Your task: Which lines below hold the word "nodeMap"? Copy all of them.

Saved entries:

----

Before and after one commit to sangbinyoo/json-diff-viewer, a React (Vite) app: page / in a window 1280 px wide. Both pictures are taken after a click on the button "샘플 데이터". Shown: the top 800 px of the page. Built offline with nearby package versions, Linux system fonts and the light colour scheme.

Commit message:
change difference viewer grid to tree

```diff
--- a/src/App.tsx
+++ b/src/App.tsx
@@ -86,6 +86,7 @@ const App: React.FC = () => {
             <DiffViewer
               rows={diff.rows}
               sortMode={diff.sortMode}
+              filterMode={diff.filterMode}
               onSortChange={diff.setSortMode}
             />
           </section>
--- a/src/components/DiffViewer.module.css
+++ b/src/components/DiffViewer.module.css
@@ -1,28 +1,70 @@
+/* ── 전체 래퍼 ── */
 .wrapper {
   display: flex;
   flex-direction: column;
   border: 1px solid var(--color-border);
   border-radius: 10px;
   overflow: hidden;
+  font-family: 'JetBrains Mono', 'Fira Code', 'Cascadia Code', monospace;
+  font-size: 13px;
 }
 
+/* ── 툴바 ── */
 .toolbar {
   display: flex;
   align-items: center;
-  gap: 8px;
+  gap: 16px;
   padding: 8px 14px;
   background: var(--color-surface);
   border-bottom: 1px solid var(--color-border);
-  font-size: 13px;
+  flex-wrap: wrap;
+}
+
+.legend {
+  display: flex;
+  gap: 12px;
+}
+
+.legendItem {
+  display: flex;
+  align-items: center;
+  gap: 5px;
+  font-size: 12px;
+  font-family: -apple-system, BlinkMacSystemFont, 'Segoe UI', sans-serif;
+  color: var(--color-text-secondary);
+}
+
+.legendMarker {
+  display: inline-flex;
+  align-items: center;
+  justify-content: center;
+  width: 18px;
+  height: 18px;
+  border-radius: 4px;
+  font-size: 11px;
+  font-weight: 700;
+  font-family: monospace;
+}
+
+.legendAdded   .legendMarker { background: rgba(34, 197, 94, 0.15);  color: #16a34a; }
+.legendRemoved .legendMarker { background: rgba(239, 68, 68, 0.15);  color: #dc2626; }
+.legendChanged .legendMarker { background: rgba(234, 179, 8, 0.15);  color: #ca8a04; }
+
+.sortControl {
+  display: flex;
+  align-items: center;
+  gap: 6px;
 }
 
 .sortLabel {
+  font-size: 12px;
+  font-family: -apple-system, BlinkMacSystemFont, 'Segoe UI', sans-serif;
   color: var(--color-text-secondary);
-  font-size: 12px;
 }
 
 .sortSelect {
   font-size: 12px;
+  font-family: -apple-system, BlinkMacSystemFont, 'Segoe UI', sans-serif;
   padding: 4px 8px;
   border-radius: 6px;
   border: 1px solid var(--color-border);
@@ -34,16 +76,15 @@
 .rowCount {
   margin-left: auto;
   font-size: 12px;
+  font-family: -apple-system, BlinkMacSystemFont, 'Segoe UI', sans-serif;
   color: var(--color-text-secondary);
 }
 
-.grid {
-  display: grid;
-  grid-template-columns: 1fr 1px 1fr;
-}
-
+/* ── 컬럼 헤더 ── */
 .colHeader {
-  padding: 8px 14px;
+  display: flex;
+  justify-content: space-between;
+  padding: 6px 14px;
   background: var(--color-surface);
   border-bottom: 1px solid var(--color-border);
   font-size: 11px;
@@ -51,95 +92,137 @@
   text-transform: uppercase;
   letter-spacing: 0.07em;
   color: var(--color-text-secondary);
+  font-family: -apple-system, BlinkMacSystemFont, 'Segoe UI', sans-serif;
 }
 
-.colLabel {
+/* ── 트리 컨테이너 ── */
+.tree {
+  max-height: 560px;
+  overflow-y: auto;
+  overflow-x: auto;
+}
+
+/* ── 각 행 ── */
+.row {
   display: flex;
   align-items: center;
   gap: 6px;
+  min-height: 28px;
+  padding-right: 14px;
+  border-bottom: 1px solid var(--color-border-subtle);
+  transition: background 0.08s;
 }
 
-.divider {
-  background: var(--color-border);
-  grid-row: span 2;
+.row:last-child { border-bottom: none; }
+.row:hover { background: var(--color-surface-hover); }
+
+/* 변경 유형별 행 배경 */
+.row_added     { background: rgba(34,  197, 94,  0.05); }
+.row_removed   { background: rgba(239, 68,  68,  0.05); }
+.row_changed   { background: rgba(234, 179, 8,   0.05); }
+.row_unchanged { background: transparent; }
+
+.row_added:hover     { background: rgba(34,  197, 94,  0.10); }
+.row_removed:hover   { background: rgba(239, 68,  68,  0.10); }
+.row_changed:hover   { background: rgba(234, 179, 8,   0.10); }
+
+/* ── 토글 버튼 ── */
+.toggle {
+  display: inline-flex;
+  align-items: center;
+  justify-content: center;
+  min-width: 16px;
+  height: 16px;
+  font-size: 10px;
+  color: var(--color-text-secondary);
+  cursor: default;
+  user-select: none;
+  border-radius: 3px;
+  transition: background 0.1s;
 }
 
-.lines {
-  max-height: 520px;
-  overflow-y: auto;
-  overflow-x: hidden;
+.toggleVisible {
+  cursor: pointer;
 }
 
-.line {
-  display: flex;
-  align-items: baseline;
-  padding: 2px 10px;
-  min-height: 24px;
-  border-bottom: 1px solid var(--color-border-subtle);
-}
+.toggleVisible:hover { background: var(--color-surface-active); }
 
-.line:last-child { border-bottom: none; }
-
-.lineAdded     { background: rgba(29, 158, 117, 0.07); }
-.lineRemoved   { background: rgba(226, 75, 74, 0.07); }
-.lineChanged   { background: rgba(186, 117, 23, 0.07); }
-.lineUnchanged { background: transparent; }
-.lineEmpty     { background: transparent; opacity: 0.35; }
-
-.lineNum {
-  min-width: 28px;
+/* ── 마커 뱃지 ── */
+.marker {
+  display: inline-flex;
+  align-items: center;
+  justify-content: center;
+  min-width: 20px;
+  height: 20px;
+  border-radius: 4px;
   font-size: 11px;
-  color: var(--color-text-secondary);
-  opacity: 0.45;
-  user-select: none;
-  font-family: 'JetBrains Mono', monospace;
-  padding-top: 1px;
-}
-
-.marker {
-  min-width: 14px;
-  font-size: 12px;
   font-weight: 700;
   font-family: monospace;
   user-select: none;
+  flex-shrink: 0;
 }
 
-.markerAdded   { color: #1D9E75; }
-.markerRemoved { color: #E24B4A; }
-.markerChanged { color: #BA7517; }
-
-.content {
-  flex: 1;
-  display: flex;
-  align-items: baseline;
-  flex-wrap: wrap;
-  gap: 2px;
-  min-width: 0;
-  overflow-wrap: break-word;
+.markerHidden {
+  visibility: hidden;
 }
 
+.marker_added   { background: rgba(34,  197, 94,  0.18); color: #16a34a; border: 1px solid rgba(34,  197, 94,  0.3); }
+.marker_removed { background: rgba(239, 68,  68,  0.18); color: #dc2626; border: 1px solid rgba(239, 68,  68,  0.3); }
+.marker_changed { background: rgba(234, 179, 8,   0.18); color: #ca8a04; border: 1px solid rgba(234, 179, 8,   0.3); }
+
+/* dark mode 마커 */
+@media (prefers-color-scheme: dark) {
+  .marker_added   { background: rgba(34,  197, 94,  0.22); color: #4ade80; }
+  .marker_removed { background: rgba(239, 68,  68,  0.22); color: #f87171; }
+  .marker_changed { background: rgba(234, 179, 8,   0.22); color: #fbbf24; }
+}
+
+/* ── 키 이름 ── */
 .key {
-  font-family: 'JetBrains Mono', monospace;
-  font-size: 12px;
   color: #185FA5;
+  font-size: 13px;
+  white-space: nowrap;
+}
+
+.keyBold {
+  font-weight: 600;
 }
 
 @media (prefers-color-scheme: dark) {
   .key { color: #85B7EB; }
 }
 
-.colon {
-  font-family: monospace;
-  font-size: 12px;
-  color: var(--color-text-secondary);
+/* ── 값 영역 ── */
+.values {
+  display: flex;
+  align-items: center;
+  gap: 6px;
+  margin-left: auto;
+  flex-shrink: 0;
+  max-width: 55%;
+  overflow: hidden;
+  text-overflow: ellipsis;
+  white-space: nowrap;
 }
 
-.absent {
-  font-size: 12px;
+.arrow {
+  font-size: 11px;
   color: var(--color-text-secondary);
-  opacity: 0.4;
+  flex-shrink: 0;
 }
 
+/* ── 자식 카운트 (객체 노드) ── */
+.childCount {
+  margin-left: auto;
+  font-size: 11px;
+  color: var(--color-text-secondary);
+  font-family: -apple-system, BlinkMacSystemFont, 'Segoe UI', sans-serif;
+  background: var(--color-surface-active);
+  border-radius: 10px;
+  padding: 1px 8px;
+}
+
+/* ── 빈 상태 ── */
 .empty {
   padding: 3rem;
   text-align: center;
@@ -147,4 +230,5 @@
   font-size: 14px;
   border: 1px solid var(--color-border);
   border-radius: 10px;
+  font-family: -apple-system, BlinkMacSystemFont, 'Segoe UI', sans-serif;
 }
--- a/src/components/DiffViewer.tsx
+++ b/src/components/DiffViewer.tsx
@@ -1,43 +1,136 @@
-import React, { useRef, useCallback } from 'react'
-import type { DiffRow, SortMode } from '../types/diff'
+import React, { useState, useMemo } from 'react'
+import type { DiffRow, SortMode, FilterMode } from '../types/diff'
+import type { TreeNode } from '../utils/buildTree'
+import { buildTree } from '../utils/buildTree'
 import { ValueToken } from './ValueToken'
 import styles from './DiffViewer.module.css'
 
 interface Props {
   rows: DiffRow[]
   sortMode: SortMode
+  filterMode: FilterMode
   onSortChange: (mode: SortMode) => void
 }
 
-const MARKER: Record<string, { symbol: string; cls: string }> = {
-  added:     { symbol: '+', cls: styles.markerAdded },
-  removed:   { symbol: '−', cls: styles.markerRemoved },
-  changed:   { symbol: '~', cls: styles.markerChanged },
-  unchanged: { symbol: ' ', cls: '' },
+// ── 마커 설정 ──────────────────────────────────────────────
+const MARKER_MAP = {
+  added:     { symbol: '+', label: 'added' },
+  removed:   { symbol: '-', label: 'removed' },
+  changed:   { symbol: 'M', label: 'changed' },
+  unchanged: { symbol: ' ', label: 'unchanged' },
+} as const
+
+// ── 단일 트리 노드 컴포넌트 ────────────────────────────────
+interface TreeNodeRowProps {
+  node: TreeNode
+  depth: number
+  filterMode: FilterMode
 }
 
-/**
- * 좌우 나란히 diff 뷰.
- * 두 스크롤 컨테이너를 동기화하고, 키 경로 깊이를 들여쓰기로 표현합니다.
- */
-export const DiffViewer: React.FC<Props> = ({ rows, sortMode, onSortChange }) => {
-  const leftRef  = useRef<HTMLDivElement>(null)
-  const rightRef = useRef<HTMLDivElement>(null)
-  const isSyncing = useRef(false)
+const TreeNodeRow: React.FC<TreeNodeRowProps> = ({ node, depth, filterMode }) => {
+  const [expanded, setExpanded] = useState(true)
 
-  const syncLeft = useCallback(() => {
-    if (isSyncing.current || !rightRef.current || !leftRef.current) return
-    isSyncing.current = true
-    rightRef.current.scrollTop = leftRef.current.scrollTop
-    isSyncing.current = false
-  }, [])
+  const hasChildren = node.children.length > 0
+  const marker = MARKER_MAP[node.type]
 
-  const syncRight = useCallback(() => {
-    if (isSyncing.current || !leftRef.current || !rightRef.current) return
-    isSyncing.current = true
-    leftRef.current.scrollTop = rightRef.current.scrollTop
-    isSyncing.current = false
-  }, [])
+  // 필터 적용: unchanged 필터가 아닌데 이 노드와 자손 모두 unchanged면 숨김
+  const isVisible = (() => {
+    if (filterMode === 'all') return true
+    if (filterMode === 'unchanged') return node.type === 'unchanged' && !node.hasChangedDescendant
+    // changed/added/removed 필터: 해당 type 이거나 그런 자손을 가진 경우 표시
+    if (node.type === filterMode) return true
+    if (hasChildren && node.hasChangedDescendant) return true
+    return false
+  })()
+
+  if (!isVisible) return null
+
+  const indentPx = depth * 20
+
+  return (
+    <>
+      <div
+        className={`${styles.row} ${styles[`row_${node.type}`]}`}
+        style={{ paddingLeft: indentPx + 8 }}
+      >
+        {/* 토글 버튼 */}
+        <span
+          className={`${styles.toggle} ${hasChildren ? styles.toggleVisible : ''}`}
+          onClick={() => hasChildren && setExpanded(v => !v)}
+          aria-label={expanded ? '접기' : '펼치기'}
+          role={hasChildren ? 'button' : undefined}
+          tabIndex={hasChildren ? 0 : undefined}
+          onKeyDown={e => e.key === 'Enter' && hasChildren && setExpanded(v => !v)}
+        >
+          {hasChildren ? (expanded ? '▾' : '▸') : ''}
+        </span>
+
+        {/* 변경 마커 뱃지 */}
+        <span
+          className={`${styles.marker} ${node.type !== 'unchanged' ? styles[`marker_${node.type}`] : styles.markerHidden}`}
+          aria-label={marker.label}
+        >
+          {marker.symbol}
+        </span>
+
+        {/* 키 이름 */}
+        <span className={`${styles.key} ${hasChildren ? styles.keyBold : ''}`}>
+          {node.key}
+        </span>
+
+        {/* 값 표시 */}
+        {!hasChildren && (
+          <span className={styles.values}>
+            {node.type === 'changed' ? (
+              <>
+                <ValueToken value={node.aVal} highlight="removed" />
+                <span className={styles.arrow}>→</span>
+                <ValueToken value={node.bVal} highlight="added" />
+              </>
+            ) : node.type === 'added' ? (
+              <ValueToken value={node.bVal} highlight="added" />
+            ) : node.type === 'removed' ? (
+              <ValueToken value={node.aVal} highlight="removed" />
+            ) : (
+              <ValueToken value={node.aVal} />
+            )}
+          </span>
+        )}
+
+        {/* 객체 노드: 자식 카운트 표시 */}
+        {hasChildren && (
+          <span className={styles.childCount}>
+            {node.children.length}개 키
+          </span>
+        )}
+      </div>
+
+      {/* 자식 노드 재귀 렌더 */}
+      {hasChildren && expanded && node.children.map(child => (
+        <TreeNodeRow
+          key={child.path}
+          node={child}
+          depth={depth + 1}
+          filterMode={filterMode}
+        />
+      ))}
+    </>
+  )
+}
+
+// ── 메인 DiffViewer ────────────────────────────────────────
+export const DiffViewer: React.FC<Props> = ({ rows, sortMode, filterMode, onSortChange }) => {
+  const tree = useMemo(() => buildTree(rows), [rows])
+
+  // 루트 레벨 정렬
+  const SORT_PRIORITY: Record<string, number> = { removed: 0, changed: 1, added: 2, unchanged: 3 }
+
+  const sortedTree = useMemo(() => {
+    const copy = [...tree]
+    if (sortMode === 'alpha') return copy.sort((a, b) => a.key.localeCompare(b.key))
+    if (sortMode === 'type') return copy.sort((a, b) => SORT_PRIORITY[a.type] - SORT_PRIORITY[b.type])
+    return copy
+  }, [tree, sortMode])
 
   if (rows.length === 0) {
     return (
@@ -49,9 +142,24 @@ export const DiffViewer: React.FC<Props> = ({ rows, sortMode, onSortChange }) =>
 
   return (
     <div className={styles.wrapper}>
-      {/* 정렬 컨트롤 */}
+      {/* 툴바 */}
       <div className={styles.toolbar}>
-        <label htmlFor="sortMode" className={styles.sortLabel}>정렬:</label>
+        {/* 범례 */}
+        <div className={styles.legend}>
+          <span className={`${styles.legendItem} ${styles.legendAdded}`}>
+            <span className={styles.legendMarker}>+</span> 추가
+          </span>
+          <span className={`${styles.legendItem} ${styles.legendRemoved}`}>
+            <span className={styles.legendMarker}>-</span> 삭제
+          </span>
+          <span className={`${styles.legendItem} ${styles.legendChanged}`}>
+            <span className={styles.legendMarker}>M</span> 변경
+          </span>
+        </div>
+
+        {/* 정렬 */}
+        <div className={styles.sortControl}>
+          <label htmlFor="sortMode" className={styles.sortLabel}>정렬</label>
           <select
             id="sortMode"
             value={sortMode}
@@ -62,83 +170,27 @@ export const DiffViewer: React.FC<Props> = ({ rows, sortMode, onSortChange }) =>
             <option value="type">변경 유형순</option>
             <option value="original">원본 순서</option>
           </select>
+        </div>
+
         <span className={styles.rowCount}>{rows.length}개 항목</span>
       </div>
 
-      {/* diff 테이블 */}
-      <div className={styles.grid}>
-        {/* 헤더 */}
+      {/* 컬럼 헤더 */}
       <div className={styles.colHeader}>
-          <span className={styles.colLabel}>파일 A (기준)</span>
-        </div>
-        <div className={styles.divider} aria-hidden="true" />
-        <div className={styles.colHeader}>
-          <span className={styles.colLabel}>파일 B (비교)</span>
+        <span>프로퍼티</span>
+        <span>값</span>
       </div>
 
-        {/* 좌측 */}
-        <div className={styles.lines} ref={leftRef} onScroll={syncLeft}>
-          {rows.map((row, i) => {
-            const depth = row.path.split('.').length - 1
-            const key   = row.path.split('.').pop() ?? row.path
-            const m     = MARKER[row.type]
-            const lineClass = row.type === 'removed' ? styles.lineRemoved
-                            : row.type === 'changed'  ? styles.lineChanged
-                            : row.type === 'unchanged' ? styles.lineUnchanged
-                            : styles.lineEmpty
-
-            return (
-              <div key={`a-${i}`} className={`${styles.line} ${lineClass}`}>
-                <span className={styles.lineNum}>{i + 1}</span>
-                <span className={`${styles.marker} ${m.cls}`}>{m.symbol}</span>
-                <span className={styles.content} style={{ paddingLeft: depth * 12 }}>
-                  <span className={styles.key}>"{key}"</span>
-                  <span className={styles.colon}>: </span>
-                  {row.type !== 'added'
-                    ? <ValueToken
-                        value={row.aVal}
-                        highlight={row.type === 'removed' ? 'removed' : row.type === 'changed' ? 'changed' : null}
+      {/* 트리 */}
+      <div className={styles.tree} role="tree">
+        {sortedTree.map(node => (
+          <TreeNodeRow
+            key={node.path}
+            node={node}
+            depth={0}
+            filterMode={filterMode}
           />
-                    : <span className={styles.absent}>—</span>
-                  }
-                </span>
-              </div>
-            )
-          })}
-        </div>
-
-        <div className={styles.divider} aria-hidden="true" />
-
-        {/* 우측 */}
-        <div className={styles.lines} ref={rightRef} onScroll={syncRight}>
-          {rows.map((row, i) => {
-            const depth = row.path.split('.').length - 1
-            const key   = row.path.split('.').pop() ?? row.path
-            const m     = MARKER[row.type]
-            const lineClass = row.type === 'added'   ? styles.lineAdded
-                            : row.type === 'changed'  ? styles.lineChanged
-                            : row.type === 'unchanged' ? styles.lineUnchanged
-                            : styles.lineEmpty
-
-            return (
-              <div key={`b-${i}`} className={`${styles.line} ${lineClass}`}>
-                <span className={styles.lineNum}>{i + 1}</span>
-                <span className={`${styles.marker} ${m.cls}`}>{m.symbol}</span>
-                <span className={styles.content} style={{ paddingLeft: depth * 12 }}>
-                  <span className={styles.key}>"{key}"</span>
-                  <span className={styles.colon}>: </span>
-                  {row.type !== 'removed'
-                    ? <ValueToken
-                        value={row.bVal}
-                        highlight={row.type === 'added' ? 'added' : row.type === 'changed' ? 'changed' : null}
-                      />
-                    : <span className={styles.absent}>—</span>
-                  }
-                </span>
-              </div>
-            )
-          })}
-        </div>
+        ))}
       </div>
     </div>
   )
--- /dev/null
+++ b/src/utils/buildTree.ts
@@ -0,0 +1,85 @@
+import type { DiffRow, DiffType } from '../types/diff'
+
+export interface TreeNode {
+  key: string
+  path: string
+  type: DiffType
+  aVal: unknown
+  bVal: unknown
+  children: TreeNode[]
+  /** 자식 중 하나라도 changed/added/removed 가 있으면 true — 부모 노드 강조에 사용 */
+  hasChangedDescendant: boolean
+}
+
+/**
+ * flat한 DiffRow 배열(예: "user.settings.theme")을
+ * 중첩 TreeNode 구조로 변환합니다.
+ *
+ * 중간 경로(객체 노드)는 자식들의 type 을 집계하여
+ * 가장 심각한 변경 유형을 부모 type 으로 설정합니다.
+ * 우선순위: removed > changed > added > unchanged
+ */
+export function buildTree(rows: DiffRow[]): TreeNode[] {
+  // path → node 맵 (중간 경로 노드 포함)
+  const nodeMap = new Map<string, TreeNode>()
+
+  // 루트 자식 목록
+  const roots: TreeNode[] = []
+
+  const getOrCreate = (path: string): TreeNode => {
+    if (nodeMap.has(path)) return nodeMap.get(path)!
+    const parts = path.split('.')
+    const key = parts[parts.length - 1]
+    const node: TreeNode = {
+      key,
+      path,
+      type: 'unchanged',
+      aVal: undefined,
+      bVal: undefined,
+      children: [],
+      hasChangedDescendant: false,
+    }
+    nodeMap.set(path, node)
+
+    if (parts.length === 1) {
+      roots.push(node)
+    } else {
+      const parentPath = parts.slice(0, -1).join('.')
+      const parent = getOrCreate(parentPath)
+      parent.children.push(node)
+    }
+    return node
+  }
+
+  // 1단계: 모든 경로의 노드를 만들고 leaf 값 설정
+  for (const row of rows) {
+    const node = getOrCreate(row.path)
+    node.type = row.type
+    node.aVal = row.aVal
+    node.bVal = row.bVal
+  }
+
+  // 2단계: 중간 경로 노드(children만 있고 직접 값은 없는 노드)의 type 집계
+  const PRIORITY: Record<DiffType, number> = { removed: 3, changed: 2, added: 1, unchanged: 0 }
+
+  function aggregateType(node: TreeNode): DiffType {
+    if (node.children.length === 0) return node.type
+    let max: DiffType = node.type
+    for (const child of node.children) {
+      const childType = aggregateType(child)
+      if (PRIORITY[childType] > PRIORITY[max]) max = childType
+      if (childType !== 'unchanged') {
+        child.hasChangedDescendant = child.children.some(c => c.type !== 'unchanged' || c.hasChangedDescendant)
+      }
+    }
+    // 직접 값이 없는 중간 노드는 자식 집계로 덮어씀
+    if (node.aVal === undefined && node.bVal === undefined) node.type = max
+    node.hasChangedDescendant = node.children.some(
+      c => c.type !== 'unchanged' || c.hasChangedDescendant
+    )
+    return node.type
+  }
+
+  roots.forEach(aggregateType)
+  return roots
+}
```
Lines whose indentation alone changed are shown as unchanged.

----

Response to the task:
+  const nodeMap = new Map<string, TreeNode>()
+    if (nodeMap.has(path)) return nodeMap.get(path)!
+    nodeMap.set(path, node)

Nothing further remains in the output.